[[ RECORDS SHOWN, beginning ]]

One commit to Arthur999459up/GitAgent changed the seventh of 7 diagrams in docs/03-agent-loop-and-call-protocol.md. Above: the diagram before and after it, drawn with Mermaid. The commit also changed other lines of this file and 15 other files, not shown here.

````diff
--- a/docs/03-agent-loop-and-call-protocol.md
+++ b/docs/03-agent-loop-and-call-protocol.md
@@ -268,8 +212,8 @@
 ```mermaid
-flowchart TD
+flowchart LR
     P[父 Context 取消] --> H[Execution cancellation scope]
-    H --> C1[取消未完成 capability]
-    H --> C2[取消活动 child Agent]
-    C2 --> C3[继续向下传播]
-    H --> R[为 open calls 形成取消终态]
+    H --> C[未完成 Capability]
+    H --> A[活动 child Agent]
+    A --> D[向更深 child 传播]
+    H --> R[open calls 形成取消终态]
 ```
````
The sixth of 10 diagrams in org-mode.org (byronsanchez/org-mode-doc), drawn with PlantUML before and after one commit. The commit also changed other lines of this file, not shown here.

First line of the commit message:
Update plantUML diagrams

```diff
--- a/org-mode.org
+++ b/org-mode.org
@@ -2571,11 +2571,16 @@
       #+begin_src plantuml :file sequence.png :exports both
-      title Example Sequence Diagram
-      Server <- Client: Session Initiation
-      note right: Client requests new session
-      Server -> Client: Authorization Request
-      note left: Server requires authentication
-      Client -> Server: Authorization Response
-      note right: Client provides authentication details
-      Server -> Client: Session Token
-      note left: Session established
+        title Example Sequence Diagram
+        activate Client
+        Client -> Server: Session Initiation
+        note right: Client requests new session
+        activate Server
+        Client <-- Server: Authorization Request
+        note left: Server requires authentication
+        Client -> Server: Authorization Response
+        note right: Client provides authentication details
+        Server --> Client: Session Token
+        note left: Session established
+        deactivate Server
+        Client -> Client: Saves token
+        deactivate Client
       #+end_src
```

[[ RECORDS SHOWN, end ]]

• TASK GOAL: All lines that hold the word "commit" should be copied from the data.

• SOLUTION TO THIS PROBLEM:
One commit to Arthur999459up/GitAgent changed the seventh of 7 diagrams in docs/03-agent-loop-and-call-protocol.md. Above: the diagram before and after it, drawn with Mermaid. The commit also changed other lines of this file and 15 other files, not shown here.
The sixth of 10 diagrams in org-mode.org (byronsanchez/org-mode-doc), drawn with PlantUML before and after one commit. The commit also changed other lines of this file, not shown here.
First line of the commit message:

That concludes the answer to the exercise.